12:46 AM. Check Facebook. Google your name. Google “The Sympathizer.” Check Amazon.com rankings. Time for another double.
1:48 AM. The Benadryl and Scotch cocktail is working at last…
7:48 AM. Toddler body slams the bedroom door and screams “Daddy!”
7:49 AM. Check email on iPhone. Check Facebook. Go out to face the toddler and help his mother.
10:00 AM. Get hair cut. Chat with hairdresser about the adult charms of Disneyland, his favorite place.
11:00 AM to 1PM. Maintain a semblance of a normal day. Write, write anything, it doesn’t matter what.
1PM. Drive from the eastside of LA to the westside, Santa Monica, for a radio interview. It’s a different world. The air feels cleaner, brighter, more expensive. Your favorite sitcom of your refugee days, so universal even your parents loved it, was “Three’s Company,” set in Santa Monica.
2:30 PM. KCRW interview. Are there headphones? Worry about the headphones messing up your new hairdo, which requires space. You like big hair. Bemused by how your voice, when you listen to it on recordings, sounds like your older brother’s.
3:30 PM. Faced with driving back across LA on a Friday afternoon. Take the 10 East and crawl? Or take the surface route with stop-and-go traffic that gives the illusion of movement? Every day LA drivers are faced with this existential choice.
5:00 PM. Arrive home in time to meet the toddler returning from his afternoon jaunt. Check for cuts and bruises. As long as there are no broken bones, everything’s okay.
5:15PM Redo the hair. This might take a while.
5:46 PM. Done with the hair. Try on your outfit. It should be form-fitting. You are approximately fifteen pounds above college weight and holding steady without exercise. Just stay away from the pint jars of Jamoca Almond Fudge at the Baskin Robbins only a five-minute walk away.
6:15 PM Drive in two cars to the bookstore, Skylight in Los Feliz The partner thinks it’s a good idea to take the toddler along so he can see his daddy read. You are not sure this is a good idea. She drives the toddler in the Prius, standard issue for the middle class in your neighborhood.
7:00 PM. The cocktail called the Sympathizer, mixed by bartender and book rep Andrea Tetrick, is ready.
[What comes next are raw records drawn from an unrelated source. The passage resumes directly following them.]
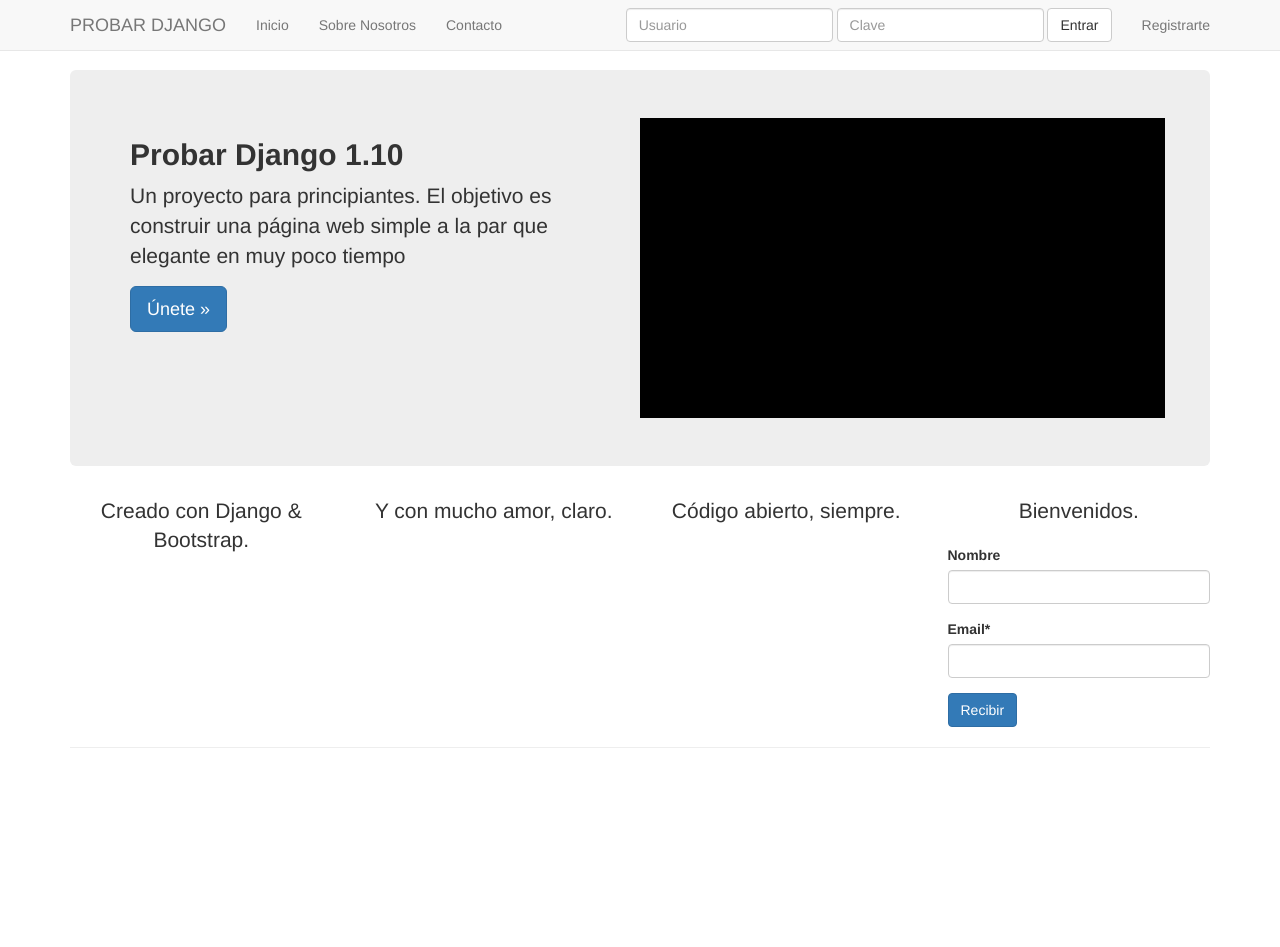
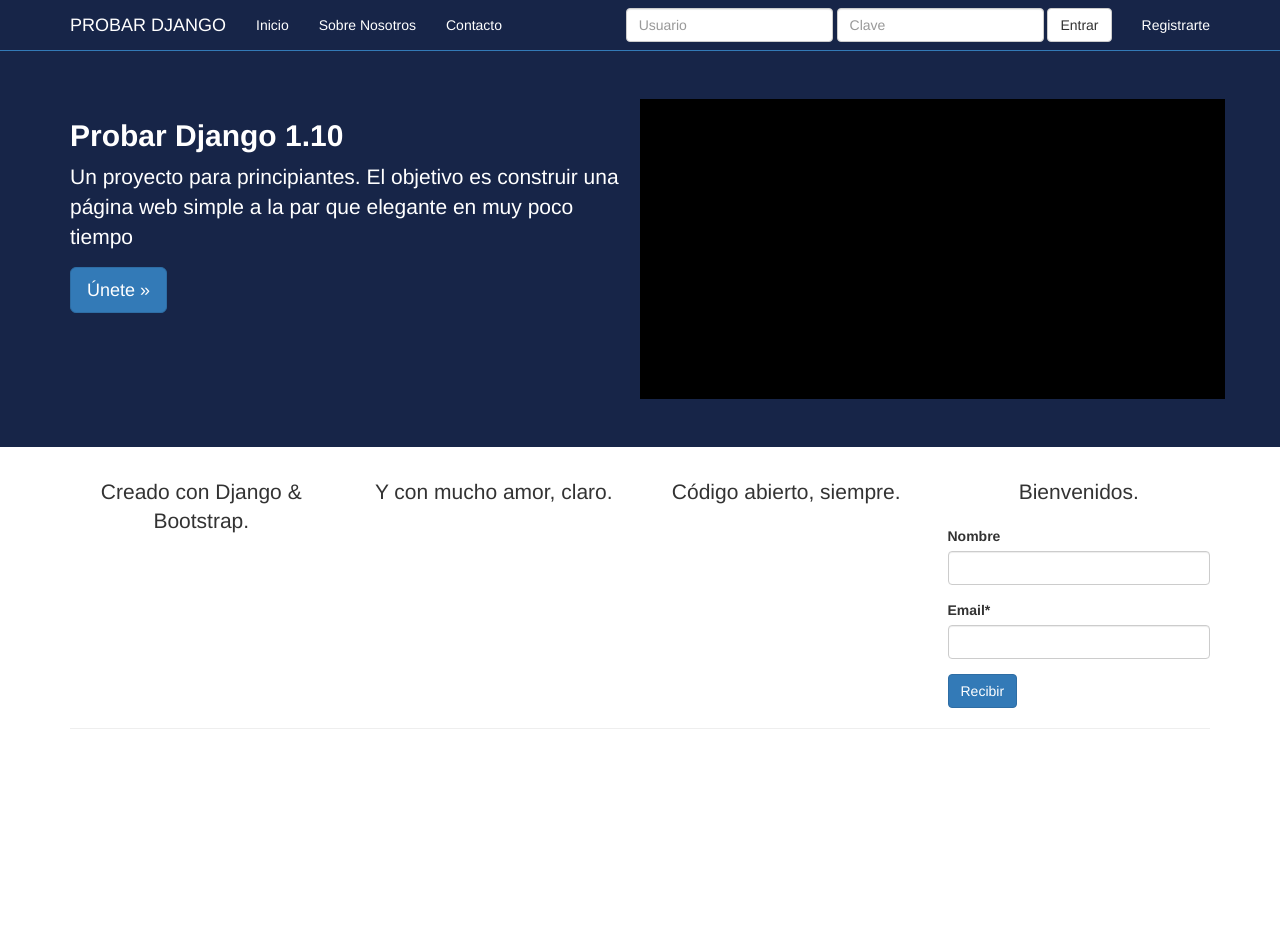
Before and after one commit to probardjango/Probar-Django-1.10, a Django app: page / in a window 1280 px wide. Shown: the top 947 px of the page. Run offline with Django 3.2, Linux system fonts and the light colour scheme; some libraries are stand-ins or nearby versions.

Commit message:
Bootstrap, Personalizar CSS navbar/jumbotron

```diff
--- a/src/static_pro/static/css/navbar-static-top.css
+++ b/src/static_pro/static/css/navbar-static-top.css
@@ -3,5 +3,26 @@ body {
 }
 
 .navbar-static-top {
-  margin-bottom: 19px;
+  margin-bottom: 0px;
 }
+
+.navbar-default {
+	background-color: #172548 !important;
+	border-color: #337ab7;
+}
+
+.navbar-default .navbar-brand {
+	color: #FFF;
+}
+
+.navbar-default .navbar-brand:hover {
+	color: #337ab7;
+}
+
+.navbar-default .navbar-nav>li>a {
+	color: #FFF;
+}
+
+.navbar-default .navbar-nav>li>a:hover {
+	color: #faffbd;
+}
--- a/src/templates/base.html
+++ b/src/templates/base.html
@@ -13,6 +13,10 @@
 
     <title>{% block head_title %}PD 110{% endblock %}</title>
 
+<style>
+{% block style %}{% endblock %}
+</style>
+
 {% include "head_css.html" %}
 
   </head>
@@ -20,11 +24,11 @@
   <body>
 {% include "navbar.html" %}
 
-
+{% block jumbotron %}
+{% endblock %}
 <div class="container">
 
-{% block jumbotron %}
-{% endblock %}
+
 
 {% block content %}
 {% endblock %}
--- a/src/templates/inicio.html
+++ b/src/templates/inicio.html
@@ -3,11 +3,21 @@
 
 {% block head_title %}Bienvenidos | {{ block.super }}{% endblock %}
 
+<style>
+{% block style %}
+.jumbotron {
+  background-color: #172548 !important;
+  color: #FFF !important;
+}
+{% endblock %}
+</style>
+
+
 
 {% block jumbotron %}
 
 <div class="jumbotron">
-
+<div class="container">
 <div class='row'>
   <div class='col-sm-6'>
         <h2><strong>Probar Django 1.10</strong></h2>
@@ -19,7 +29,7 @@
 <div class='col-sm-6' style='background-color:black;height:300px;'></div>
 </div>
 </div>
-
+</div>
 {% endblock %}
 
 
@@ -44,6 +54,7 @@
 </div>
 
 
+
 <hr/>
 
 {% endblock %}
```
Also changed, not shown: src/db.sqlite3, 1 other file.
But you cannot drink it. You must wait until after the reading to keep your wits sharp. This is painful.
7:30 PM. The reading starts. Play choose-your-own adventure with how the toddler reacts to being confined in a room with many big people and his daddy standing up there who must be begging to be played with.
7:50 PM. Do the Q&A with actor François Chau, best known for playing Pierre Chang on “Lost,” and the reader of your book for the Audible version. This feels very LA, which is much better than feeling very San Jose, where you grew up.
8:30 PM. The reading and book signing are over. It’s all over. The partner has gone home with the cranky toddler, well past his bedtime. Now it’s you time with the cocktails.
9:00 PM. Take friends to dinner at either the French bistro at the corner, or, if that’s too crowded, the hipster diner at the other corner where all prices end in 62 cents.
11:00 PM. Drive home in your unmodified and very fast Japanese sports car that you hardly ever get to drive in because of the toddler. Enjoy being single for ten minutes.
11:10 PM. Partner is asleep. Toddler is asleep.
11:30 PM. Reflect on the day and think how you thought this might never happen. Feel grateful and wish your family could be here.
12:00 AM. Still awake. It’s not a special day anymore, but what the hell, break open the Lagavulin and pour yourself a double.